From "Little Big Man";
Old Lodge Skins: Let's go back to the teepee and eat, my son. My new snake wife cooks dog very well.
Jack Crabb: All right, Grandfather.
Old Lodge Skins: She also has a very soft skin. The only trouble with snake women is they copulate with horses, which makes them strange to me. She say's she doesn't. That's why I call her "Doesn't Like Horses". But, of course, she's lying.
Tip. don't order the 'special'. Order off the menu...
I as well, on public radio. wonder what they shoot um up with?
Originally Posted by achiro
or if it is just race horses and not the old mare in the back 40?

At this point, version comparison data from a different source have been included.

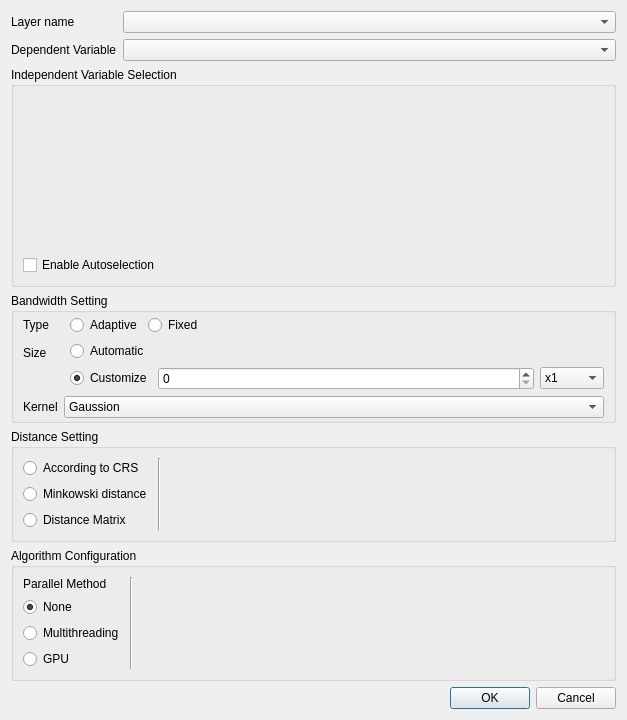
Old version of the form gwmgwroptionsdialog.ui in the repository GWmodel-Lab/GWmodelS.
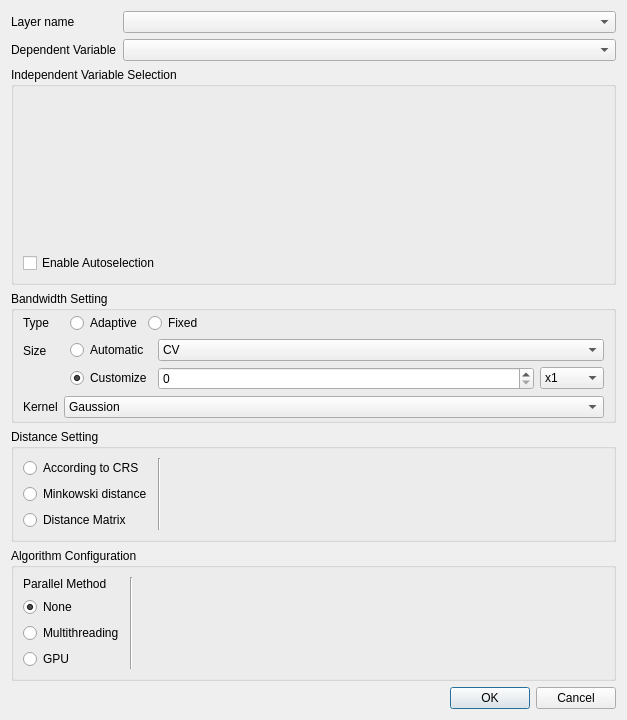
New version of the form. Custom widgets are drawn as their Qt base class.

Diff of the .ui file:
```diff
--- a/gwmgwroptionsdialog.ui
+++ b/gwmgwroptionsdialog.ui
@@ -180,22 +180,6 @@
           </property>
          </widget>
         </item>
-        <item row="0" column="0" colspan="2">
-         <widget class="QRadioButton" name="mBwSizeAutomaticRadio">
-          <property name="sizePolicy">
-           <sizepolicy hsizetype="Preferred" vsizetype="Fixed">
-            <horstretch>0</horstretch>
-            <verstretch>0</verstretch>
-           </sizepolicy>
-          </property>
-          <property name="text">
-           <string>Automatic</string>
-          </property>
-          <property name="checked">
-           <bool>false</bool>
-          </property>
-         </widget>
-        </item>
         <item row="1" column="1">
          <widget class="QStackedWidget" name="mBwSizeSettingStack">
           <property name="currentIndex">
@@ -300,6 +284,36 @@
           </widget>
          </widget>
         </item>
+        <item row="0" column="0">
+         <widget class="QRadioButton" name="mBwSizeAutomaticRadio">
+          <property name="sizePolicy">
+           <sizepolicy hsizetype="Preferred" vsizetype="Fixed">
+            <horstretch>0</horstretch>
+            <verstretch>0</verstretch>
+           </sizepolicy>
+          </property>
+          <property name="text">
+           <string>Automatic</string>
+          </property>
+          <property name="checked">
+           <bool>false</bool>
+          </property>
+         </widget>
+        </item>
+        <item row="0" column="1">
+         <widget class="QComboBox" name="mBwSizeAutomaticApprochCombo">
+          <item>
+           <property name="text">
+            <string>CV</string>
+           </property>
+          </item>
+          <item>
+           <property name="text">
+            <string>AICc</string>
+           </property>
+          </item>
+         </widget>
+        </item>
        </layout>
       </item>
       <item row="2" column="0">
```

Well my vet told me that the female greyhounds from a certain kennel had gotten so they could not whelp the puppies. Got to be lots of c-sections. He was of the opinion that the ( raw ) beef that was fed to those dogs was the problem. He said that the cattle were being given drugs that he was sure was causing the problems. Not sure if it was calves or grown cattle that he was talking about. I always figured he would know more than most people about that subject :-)
Originally Posted by Ken Bora
Because I've always owned horses, I don't think I could eat horsemeat. But, it doesn't bother me if others choose to eat it. I know in Europe there is one breed of horse (cannot remember name right now) that is bred specifically for meat. Even the tree huggers/PETA types admitted that the banning of horse slaughter in the U.S. backfired big time because it took away an option for disposal of unwanted horses that had the effect of causing more suffering as many of them simply starved to death or lived out painful lives because it is not a cheap thing to have a horse PTS and then dispose of the carcass. It's expensive: $300 or more for the vet visit and $400 or more to hire a back hoe to dig a hole and that's if you own your own land and it's not banned to do so in your county. Otherwise you have to wait for a renderer to remove the carcass and that too has gone up to $400-700 depending on where you are. Since the ban went into effect, I and other people I know with farms, get offered free horses almost daily from people that can no longer care for them. Not all are retired old horses, either.
As for the average horse not being fit for human consumption: just about every drug I give mine, from wormers to anti inflammatories, antibiotics, pain killers, etc., has a big warning right on the label: Not to be used on animals intended for human consumption. Some of the local hunt clubs around here used to feed horsemeat to their hounds, but those clubs cannot use horses that have been euthanized by lethal injection nor that have had any drugs given to them recently.